As the death toll from coronavirus continues to climb in the Bay Area, funeral homes are trying to balance their employees’ safety with their want to serve grieving families.
At Bay Area Mortuary Services, they have made funeral arrangements for those who’ve died from COVID-19 and that includes taking extra precautions and sometimes having tough conversations to reduce the risk of spreading the disease.
Instead of a crowded chapel of mourners, state health leaders said only 10 people can now attend a funeral and they must sit six feet apart. This is why many funeral homes are offering a different way for families to say goodbye.
“What we are doing is live streaming the services so families can still watch and see what’s going on,” said Jeanette Weinert from Bay Area Mortuary Services.

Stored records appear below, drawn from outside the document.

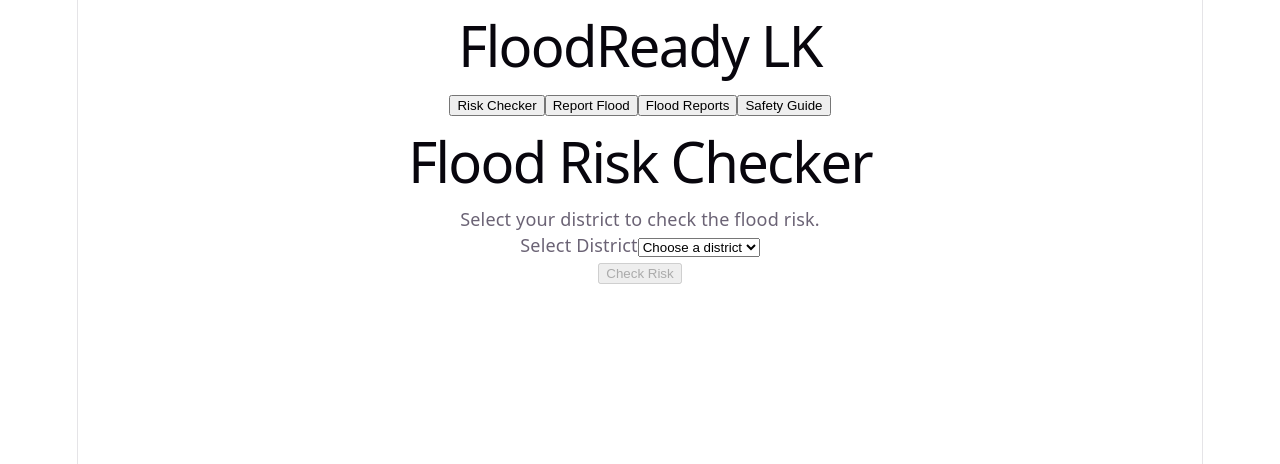
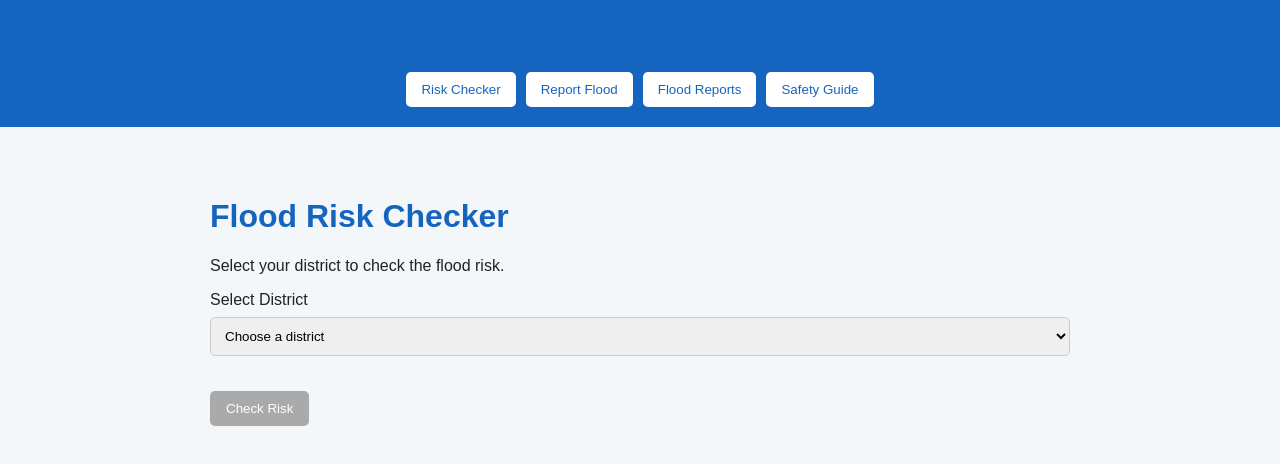
Before and after one commit to SUSITHMALAN/floodready-lk, a React (Vite) app in the folder frontend/: page / in a window 1280 px wide. Shown: the top 464 px of the page. Built offline with nearby package versions, Linux system fonts and the light colour scheme.

Commit message:
Polish frontend styling and integration

```diff
--- a/frontend/src/App.css
+++ b/frontend/src/App.css
@@ -1,184 +1,90 @@
-.counter {
-  font-size: 16px;
-  padding: 5px 10px;
-  border-radius: 5px;
-  color: var(--accent);
-  background: var(--accent-bg);
-  border: 2px solid transparent;
-  transition: border-color 0.3s;
-  margin-bottom: 24px;
-
-  &:hover {
-    border-color: var(--accent-border);
-  }
-  &:focus-visible {
-    outline: 2px solid var(--accent);
-    outline-offset: 2px;
-  }
+#root {
+  min-height: 100vh;
 }
 
-.hero {
-  position: relative;
-
-  .base,
-  .framework,
-  .vite {
-    inset-inline: 0;
-    margin: 0 auto;
+body {
+  margin: 0;
+  font-family: Arial, sans-serif;
+  background: #f4f7f9;
+  color: #222;
 }
 
-  .base {
-    width: 170px;
-    position: relative;
-    z-index: 0;
+header {
+  background: #1565c0;
+  color: white;
+  padding: 20px;
+  text-align: center;
 }
 
-  .framework,
-  .vite {
-    position: absolute;
+header h1 {
+  margin: 0 0 15px;
 }
 
-  .framework {
-    z-index: 1;
-    top: 34px;
-    height: 28px;
-    transform: perspective(2000px) rotateZ(300deg) rotateX(44deg) rotateY(39deg)
-      scale(1.4);
+nav {
+  display: flex;
+  justify-content: center;
+  gap: 10px;
+  flex-wrap: wrap;
 }
 
-  .vite {
-    z-index: 0;
-    top: 107px;
-    height: 26px;
-    width: auto;
-    transform: perspective(2000px) rotateZ(300deg) rotateX(40deg) rotateY(39deg)
-      scale(0.8);
-  }
+nav button {
+  padding: 10px 15px;
+  border: none;
+  border-radius: 5px;
+  cursor: pointer;
+  background: white;
+  color: #1565c0;
 }
 
-#center {
-  display: flex;
-  flex-direction: column;
-  gap: 25px;
-  place-content: center;
-  place-items: center;
-  flex-grow: 1;
-
-  @media (max-width: 1024px) {
-    padding: 32px 20px 24px;
-    gap: 18px;
-  }
+nav button:hover {
+  background: #e3f2fd;
 }
 
-#next-steps {
-  display: flex;
-  border-top: 1px solid var(--border);
-  text-align: left;
-
-  & > div {
-    flex: 1 1 0;
-    padding: 32px;
-    @media (max-width: 1024px) {
-      padding: 24px 20px;
-    }
+main {
+  max-width: 900px;
+  margin: 30px auto;
+  padding: 20px;
 }
 
-  .icon {
-    margin-bottom: 16px;
-    width: 22px;
-    height: 22px;
+h1,
+h2,
+h3 {
+  color: #1565c0;
 }
 
-  @media (max-width: 1024px) {
-    flex-direction: column;
-    text-align: center;
-  }
+input,
+select,
+textarea {
+  width: 100%;
+  padding: 10px;
+  margin: 8px 0 15px;
+  border: 1px solid #ccc;
+  border-radius: 5px;
+  box-sizing: border-box;
 }
 
-#docs {
-  border-right: 1px solid var(--border);
-
-  @media (max-width: 1024px) {
-    border-right: none;
-    border-bottom: 1px solid var(--border);
-  }
+textarea {
+  min-height: 100px;
 }
 
-#next-steps ul {
-  list-style: none;
-  padding: 0;
-  display: flex;
-  gap: 8px;
-  margin: 32px 0 0;
-
-  .logo {
-    height: 18px;
+button {
+  padding: 10px 16px;
+  border: none;
+  border-radius: 5px;
+  cursor: pointer;
+  background: #1565c0;
+  color: white;
 }
 
-  a {
-    color: var(--text-h);
-    font-size: 16px;
-    border-radius: 6px;
-    background: var(--social-bg);
-    display: flex;
-    padding: 6px 12px;
-    align-items: center;
-    gap: 8px;
-    text-decoration: none;
-    transition: box-shadow 0.3s;
-
-    &:hover {
-      box-shadow: var(--shadow);
-    }
-    .button-icon {
-      height: 18px;
-      width: 18px;
-    }
+button:disabled {
+  background: #aaa;
+  cursor: not-allowed;
 }
 
-  @media (max-width: 1024px) {
-    margin-top: 20px;
-    flex-wrap: wrap;
-    justify-content: center;
-
-    li {
-      flex: 1 1 calc(50% - 8px);
+main > div > div {
+  margin-bottom: 20px;
 }
 
-    a {
-      width: 100%;
-      justify-content: center;
-      box-sizing: border-box;
+main li {
+  margin-bottom: 10px;
 }
-  }
-}
-
-#spacer {
-  height: 88px;
-  border-top: 1px solid var(--border);
-  @media (max-width: 1024px) {
-    height: 48px;
-  }
-}
-
-.ticks {
-  position: relative;
-  width: 100%;
-
-  &::before,
-  &::after {
-    content: '';
-    position: absolute;
-    top: -4.5px;
-    border: 5px solid transparent;
-  }
-
-  &::before {
-    left: 0;
-    border-left-color: var(--border);
-  }
-  &::after {
-    right: 0;
-    border-right-color: var(--border);
-  }
-}
--- a/frontend/src/index.css
+++ b/frontend/src/index.css
@@ -1,111 +1,25 @@
-:root {
-  --text: #6b6375;
-  --text-h: #08060d;
-  --bg: #fff;
-  --border: #e5e4e7;
-  --code-bg: #f4f3ec;
-  --accent: #aa3bff;
-  --accent-bg: rgba(170, 59, 255, 0.1);
-  --accent-border: rgba(170, 59, 255, 0.5);
-  --social-bg: rgba(244, 243, 236, 0.5);
-  --shadow:
-    rgba(0, 0, 0, 0.1) 0 10px 15px -3px, rgba(0, 0, 0, 0.05) 0 4px 6px -2px;
-
-  --sans: system-ui, 'Segoe UI', Roboto, sans-serif;
-  --heading: system-ui, 'Segoe UI', Roboto, sans-serif;
-  --mono: ui-monospace, Consolas, monospace;
-
-  font: 18px/145% var(--sans);
-  letter-spacing: 0.18px;
-  color-scheme: light dark;
-  color: var(--text);
-  background: var(--bg);
-  font-synthesis: none;
-  text-rendering: optimizeLegibility;
-  -webkit-font-smoothing: antialiased;
-  -moz-osx-font-smoothing: grayscale;
-
-  @media (max-width: 1024px) {
-    font-size: 16px;
-  }
-}
-
-@media (prefers-color-scheme: dark) {
-  :root {
-    --text: #9ca3af;
-    --text-h: #f3f4f6;
-    --bg: #16171d;
-    --border: #2e303a;
-    --code-bg: #1f2028;
-    --accent: #c084fc;
-    --accent-bg: rgba(192, 132, 252, 0.15);
-    --accent-border: rgba(192, 132, 252, 0.5);
-    --social-bg: rgba(47, 48, 58, 0.5);
-    --shadow:
-      rgba(0, 0, 0, 0.4) 0 10px 15px -3px, rgba(0, 0, 0, 0.25) 0 4px 6px -2px;
-  }
-
-  #social .button-icon {
-    filter: invert(1) brightness(2);
-  }
-}
-
-#root {
-  width: 1126px;
-  max-width: 100%;
-  margin: 0 auto;
-  text-align: center;
-  border-inline: 1px solid var(--border);
-  min-height: 100svh;
-  display: flex;
-  flex-direction: column;
+* {
   box-sizing: border-box;
 }
 
 body {
   margin: 0;
+  font-family: Arial, sans-serif;
+  background: #f4f7f9;
+  color: #222;
 }
 
-h1,
-h2 {
-  font-family: var(--heading);
-  font-weight: 500;
-  color: var(--text-h);
+button,
+input,
+select,
+textarea {
+  font-family: inherit;
 }
 
-h1 {
-  font-size: 56px;
-  letter-spacing: -1.68px;
-  margin: 32px 0;
-  @media (max-width: 1024px) {
-    font-size: 36px;
-    margin: 20px 0;
-  }
-}
-h2 {
-  font-size: 24px;
-  line-height: 118%;
-  letter-spacing: -0.24px;
-  margin: 0 0 8px;
-  @media (max-width: 1024px) {
-    font-size: 20px;
-  }
-}
-p {
-  margin: 0;
+button {
+  cursor: pointer;
 }
 
-code,
-.counter {
-  font-family: var(--mono);
-  display: inline-flex;
-  border-radius: 4px;
-  color: var(--text-h);
+#root {
+  min-height: 100vh;
 }
-
-code {
-  font-size: 15px;
-  line-height: 135%;
-  padding: 4px 8px;
-  background: var(--code-bg);
-}
```
Lines whose indentation alone changed are shown as unchanged.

The San Jose mortuary service has already helped families who’ve had relatives die from COVID-19. To protect their staff, from drivers to embalmers, they’ve made some changes in how the bodies are handled.
“We will suit up to make sure no aerosol sprays from the embalming table or from water splashing and we wear full face masks and shields and double gloves,” said Janette Weinert.
While the CDC recommends protective equipment for funeral service workers, it said there is no evidence to suggest COVID-19 could be transmitted by the deceased.
“We are more concerned about the infected live people than those who’ve passed from the virus,” said Weinert.
A concern that hasn’t materialized yet is a surge in bodies. In Spain, they’ve had so many people die so quickly, that they’ve had to turn ice rinks and other facilities into makeshift morgues.
While it’s not the case in the Bay Area, corners are putting contingency plans in place just in case.